Looking back at the past few weeks, it’s interesting to see how my daily routine in Ghana has changed. Throughout college, as I led service trips to Ghana for other undergrads, my focus was exposing my travel companions to the genuine “Ghanaian experience”…sweaty tro-tro rides, broken-down buses, trips to the market. In the past 20 days, meeting with hospitals and officials in 4 of Ghana’s regions and traveling through several more, I have found myself increasingly opting for efficiency and professionalism—riding to site visits in government cars, trading shorts for dress pants and a polo, and using a mobile internet modem. In the past, I found myself looking at people riding in USAID SUVs with a certain amount of judgment. Now, as I have made the personal transition from a student volunteer to a director of a nonprofit, I understand that getting the job done (while sticking to our shoestring budget!) is the first priority. I appreciate all of the experiences that I have had, transportation nightmares and all, and know I will continue to have my fair share of Ghanaian adventures.
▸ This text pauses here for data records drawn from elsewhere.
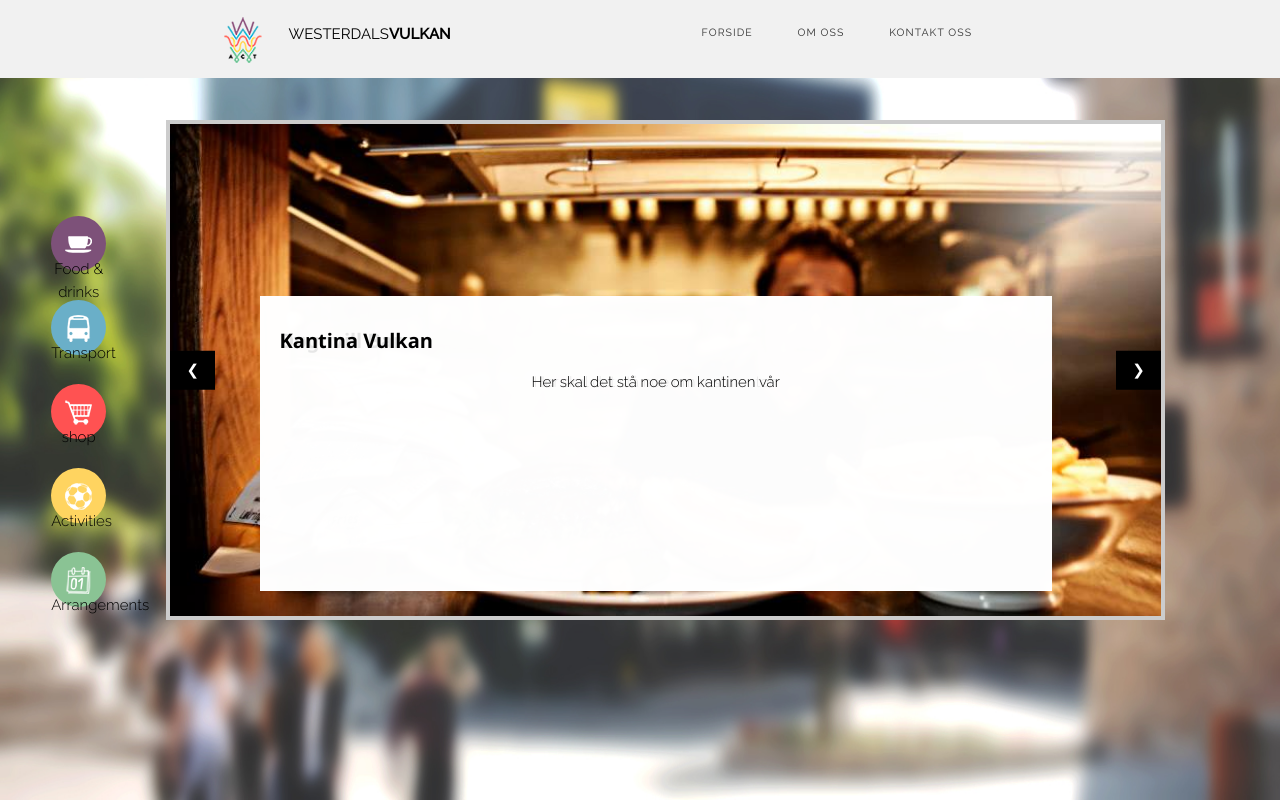
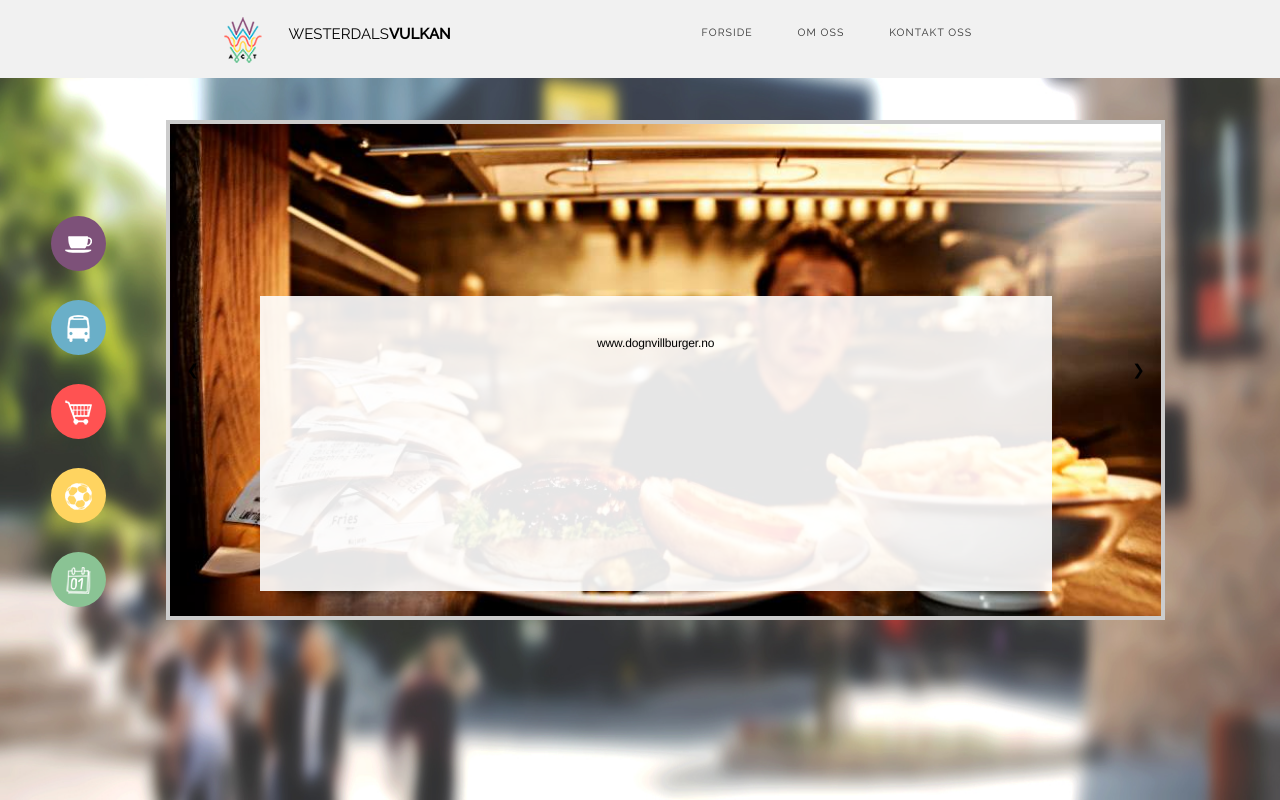
Before and after one commit to Hundur/EksamenProsjekt2017, a PHP site: page /food.php in a window 1280 px wide. Run offline with PHP 8.4, Linux system fonts and the light colour scheme.

Commit message:
Updated slider and side-menu

```diff
--- a/food.php
+++ b/food.php
@@ -18,41 +18,50 @@
 include_once('header.php');
 ?>
 
-			<a href="food.php" class = menucircle2 id = food2> <p class = "menutext2" id = "menutext21"><img src="img/icons/food-27.png" alt="icons"><br>Food & drinks</p></a>
+			<a href="food.php" class = menucircle2 id = food2> <p class = "menutext2" id = "menutext21"><img src="img/icons/food-27.png" alt="icons"></p></a>
 
-			<a href="transport.php" class = menucircle2 id = transport2> <p class = "menutext2" id = "menutext22"><img src="img/icons/transport-27.png" alt="icons"><br>Transport</p></a>
+			<a href="transport.php" class = menucircle2 id = transport2> <p class = "menutext2" id = "menutext22"><img src="img/icons/transport-27.png" alt="icons"></p></a>
 
-			<a href="shop.php" class = menucircle2 id = shopping2> <p class = "menutext2" id = "menutext23"><img src="img/icons/shopping-27.png" alt="icons"><br>shop</p></a>
+			<a href="shop.php" class = menucircle2 id = shopping2> <p class = "menutext2" id = "menutext23"><img src="img/icons/shopping-27.png" alt="icons"></p></a>
 
-			<a href="activities.php" class = menucircle2 id = activities2> <p class = "menutext2" id = "menutext24"><img src="img/icons/activities-27.png" alt="icons"><br>Activities</p></a>
+			<a href="activities.php" class = menucircle2 id = activities2> <p class = "menutext2" id = "menutext24"><img src="img/icons/activities-27.png" alt="icons"></p></a>
 
-			<a href="arrangements.php" class = menucircle2 id = arrangement2> <p class = "menutext2" id = "menutext25"><img src="img/icons/arrangement-27.png" alt="icons"><br>Arrangements</p></a>
+			<a href="arrangements.php" class = menucircle2 id = arrangement2> <p class = "menutext2" id = "menutext25"><img src="img/icons/arrangement-27.png" alt="icons"></p></a>
 
 		<!-- End of main navbar -->
 
 			<div id="container">
-            <div class="slide"><img class="Slides" src="img/Restaurants/dognvill.jpg" style="width:100%">
+
+            <div class="Slides">
                  <div class="textbox">
-					 <h4><b>Døgnvill Bar</b></h4>
-					 <p>Her skal det stå noe om resturanten</p>
+                    <h3><b></b></h3>
+				    <p></p>
+					 <p><a href="http://www.dognvillburger.no/">www.dognvillburger.no</a></p>
                 </div>
-            <img class="Slides" src="img/Restaurants/kantina.jpg" style="width:100%">
-				<div class="textbox">
-					 <h4><b>Kantina Vulkan</b></h4>
-					 <p>Her skal det stå noe om kantinen vår</p>
+                <img src="img/Restaurants/dognvill.jpg" style="width:100%">
+            </div>
+
+            <div class="Slides">
+                 <div class="textbox">
+                    <h3><b>Kantina Vulkan</b></h3>
+				    <p></p>
                 </div>
-            <button class="w3-button w3-black w3-display-left" onclick="plusDivs(-1)">&#10094;</button>
-            <button class="w3-button w3-black w3-display-right" onclick="plusDivs(1)">&#10095;</button>
+                <img src="img/Restaurants/kantina.jpg" style="width:100%">
+            </div>
+	   <button class="w3-button w3-transparent w3-display-left" onclick="plusDivs(-1)">&#10094;</button>
+            <button class="w3-button w3-transparent w3-display-right" onclick="plusDivs(1)">&#10095;</button>
+		</div>
 
+                <!-- End of container -->
 
-		</div>  <!-- End of container -->
-
-		    <script>
+    <script>
         var slideIndex = 1;
         showDivs(slideIndex);
+
         function plusDivs(n) {
         showDivs(slideIndex += n);
         }
+
         function showDivs(n) {
         var i;
         var x = document.getElementsByClassName("Slides");
@@ -64,6 +73,7 @@ include_once('header.php');
         x[slideIndex-1].style.display = "block";
         }
     </script>
-		</div>
+
     </body>
+
 </html>
```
I’m writing this post from the airport in Accra, waiting at the gate to board my flight to JFK. I cannot believe how fast the past few weeks flew by, but I’m happy with how much I have accomplished and ready to tackle the states-side aspects of preparing our next shipments. Goodbye to Ghana, my now-destroyed black flats (that somehow made it through 3 trips to Ghana and 9 med school interviews), my much-needed sweat rag (slightly smelly but so necessary), eating fish at bus stations (I think I my meal last night broke every rule the travel clinic advises), and the wonderful people that have made this trip so enjoyable!